Your assignment →
For each line of the data below that holds "Fall", copy the line.

==== Recorded information ====

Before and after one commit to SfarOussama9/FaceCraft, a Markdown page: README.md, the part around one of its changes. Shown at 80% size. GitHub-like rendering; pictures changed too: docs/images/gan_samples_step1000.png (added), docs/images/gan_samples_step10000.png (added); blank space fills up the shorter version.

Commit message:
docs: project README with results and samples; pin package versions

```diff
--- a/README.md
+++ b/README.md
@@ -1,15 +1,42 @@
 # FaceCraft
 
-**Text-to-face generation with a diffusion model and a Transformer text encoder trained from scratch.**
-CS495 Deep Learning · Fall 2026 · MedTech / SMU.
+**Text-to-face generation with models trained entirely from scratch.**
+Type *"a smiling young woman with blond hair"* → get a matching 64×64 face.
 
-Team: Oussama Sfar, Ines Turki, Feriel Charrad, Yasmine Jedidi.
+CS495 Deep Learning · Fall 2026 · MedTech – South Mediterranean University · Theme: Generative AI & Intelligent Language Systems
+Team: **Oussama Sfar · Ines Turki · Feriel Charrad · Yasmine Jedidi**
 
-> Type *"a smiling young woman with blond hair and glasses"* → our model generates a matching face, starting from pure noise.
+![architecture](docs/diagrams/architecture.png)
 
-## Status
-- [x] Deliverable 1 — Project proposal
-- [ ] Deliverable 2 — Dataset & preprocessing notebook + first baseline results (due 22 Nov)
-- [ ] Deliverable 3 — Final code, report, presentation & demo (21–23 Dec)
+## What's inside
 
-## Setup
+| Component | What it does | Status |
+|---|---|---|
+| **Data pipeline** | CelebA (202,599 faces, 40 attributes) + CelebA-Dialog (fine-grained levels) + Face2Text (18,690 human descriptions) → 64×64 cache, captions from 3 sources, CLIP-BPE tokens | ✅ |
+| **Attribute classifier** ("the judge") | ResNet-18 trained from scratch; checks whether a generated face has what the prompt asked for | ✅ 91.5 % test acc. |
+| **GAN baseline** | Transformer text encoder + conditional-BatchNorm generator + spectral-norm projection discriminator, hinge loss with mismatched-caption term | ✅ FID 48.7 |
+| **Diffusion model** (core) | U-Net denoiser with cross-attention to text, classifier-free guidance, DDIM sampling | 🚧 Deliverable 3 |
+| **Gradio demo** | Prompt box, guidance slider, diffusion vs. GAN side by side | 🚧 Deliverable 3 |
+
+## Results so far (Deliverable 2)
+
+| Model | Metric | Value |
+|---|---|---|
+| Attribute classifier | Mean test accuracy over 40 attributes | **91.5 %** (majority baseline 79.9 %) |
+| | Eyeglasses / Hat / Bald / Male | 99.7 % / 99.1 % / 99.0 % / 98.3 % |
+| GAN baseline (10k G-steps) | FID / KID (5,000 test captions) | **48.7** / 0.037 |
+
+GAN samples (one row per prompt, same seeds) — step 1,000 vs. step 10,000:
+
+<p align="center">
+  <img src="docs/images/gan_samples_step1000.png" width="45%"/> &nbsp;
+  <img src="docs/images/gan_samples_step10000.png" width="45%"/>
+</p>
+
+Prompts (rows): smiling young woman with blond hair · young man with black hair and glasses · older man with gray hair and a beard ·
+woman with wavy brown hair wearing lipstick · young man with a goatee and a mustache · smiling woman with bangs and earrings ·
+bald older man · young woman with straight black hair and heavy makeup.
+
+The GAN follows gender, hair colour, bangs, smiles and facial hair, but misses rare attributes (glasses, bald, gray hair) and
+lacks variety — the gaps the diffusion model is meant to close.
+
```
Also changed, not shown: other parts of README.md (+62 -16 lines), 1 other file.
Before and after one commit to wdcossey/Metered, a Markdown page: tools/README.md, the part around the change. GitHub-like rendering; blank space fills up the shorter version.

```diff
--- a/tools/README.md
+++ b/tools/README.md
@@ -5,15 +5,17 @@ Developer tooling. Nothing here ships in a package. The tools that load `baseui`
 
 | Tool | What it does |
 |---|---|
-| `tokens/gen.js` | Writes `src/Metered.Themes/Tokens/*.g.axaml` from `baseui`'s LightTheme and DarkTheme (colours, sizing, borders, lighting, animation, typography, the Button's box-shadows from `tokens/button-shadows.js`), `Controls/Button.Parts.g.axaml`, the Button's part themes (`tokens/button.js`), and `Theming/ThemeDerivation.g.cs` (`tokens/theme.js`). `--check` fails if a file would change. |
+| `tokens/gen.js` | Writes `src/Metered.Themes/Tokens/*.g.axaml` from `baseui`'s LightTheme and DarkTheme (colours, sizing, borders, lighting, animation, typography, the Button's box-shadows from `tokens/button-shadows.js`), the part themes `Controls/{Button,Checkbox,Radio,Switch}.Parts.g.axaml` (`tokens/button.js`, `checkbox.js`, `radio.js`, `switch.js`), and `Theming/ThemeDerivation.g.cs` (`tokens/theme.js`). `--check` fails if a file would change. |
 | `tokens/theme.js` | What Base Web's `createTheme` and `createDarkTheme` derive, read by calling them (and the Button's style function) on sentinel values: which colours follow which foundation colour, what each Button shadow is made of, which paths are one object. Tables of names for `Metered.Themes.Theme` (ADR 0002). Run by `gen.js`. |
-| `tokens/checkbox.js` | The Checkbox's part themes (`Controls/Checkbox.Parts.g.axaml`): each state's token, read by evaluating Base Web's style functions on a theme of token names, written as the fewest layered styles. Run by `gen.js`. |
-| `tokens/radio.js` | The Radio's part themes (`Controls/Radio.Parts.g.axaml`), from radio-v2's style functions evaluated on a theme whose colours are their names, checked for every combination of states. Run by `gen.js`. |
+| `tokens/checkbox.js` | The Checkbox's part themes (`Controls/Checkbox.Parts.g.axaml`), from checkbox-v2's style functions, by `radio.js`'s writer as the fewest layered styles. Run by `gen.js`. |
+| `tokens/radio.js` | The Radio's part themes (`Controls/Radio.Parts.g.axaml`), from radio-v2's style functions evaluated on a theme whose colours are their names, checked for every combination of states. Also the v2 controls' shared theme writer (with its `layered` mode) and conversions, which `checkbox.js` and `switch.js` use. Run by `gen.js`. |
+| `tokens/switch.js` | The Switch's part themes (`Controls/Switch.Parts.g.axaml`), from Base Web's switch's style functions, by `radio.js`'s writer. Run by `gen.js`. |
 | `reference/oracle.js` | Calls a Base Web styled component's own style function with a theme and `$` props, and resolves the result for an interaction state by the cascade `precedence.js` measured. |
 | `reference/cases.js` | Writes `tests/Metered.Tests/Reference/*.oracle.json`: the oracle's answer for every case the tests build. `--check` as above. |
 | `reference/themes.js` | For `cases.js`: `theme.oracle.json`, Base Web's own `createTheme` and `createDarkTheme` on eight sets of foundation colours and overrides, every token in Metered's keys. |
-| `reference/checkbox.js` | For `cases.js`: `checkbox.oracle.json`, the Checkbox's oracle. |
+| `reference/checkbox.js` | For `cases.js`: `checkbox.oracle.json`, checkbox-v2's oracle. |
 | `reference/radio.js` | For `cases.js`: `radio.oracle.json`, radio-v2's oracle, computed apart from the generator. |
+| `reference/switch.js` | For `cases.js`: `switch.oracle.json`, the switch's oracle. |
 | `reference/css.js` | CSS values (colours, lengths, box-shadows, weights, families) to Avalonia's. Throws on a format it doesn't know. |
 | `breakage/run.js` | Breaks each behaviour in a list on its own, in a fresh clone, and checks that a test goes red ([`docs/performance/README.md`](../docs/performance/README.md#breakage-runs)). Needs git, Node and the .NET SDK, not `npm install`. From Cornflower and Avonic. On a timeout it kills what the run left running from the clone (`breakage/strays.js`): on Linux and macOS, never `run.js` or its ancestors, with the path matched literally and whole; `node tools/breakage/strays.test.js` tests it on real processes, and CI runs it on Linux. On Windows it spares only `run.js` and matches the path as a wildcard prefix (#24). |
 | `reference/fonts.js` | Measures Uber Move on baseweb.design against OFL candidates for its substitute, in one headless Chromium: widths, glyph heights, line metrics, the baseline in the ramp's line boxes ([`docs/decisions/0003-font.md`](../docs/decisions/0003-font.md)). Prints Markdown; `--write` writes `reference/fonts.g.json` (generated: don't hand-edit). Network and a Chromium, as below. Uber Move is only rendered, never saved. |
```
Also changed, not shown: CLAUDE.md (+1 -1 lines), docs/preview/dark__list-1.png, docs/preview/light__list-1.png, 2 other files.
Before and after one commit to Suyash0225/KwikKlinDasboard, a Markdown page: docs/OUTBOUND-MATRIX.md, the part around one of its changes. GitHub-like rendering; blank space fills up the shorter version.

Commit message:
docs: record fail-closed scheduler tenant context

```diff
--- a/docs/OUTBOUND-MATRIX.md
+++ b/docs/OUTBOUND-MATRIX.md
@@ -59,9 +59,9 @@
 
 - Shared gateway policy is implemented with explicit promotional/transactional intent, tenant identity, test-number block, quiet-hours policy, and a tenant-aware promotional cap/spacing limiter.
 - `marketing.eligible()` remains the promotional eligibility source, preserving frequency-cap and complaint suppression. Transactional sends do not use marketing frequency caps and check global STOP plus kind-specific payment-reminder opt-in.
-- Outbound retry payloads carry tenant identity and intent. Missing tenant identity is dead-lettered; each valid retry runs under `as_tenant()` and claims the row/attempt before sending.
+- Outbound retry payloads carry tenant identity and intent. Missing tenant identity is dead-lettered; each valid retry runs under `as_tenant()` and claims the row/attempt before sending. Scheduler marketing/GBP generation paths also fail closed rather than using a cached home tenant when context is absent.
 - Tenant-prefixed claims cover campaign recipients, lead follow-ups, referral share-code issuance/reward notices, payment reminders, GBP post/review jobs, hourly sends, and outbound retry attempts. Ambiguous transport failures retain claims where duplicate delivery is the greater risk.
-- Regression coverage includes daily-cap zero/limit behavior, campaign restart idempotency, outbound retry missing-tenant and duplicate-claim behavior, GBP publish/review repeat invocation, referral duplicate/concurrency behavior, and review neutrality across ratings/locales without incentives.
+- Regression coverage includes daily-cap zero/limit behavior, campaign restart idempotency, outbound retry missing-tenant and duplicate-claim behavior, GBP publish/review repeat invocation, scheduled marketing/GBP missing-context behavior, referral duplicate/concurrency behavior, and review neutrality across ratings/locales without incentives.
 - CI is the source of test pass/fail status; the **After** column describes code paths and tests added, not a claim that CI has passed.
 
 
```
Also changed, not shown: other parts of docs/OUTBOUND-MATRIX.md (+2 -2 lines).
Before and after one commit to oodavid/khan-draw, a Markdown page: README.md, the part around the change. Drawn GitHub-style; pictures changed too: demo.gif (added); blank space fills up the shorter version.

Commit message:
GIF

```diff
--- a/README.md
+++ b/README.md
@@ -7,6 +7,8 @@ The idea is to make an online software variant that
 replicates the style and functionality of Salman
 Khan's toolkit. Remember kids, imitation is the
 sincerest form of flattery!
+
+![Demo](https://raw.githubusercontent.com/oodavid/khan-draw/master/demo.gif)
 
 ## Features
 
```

====

Answer to the exercise →
-CS495 Deep Learning · Fall 2026 · MedTech / SMU.
+CS495 Deep Learning · Fall 2026 · MedTech – South Mediterranean University · Theme: Generative AI & Intelligent Language Systems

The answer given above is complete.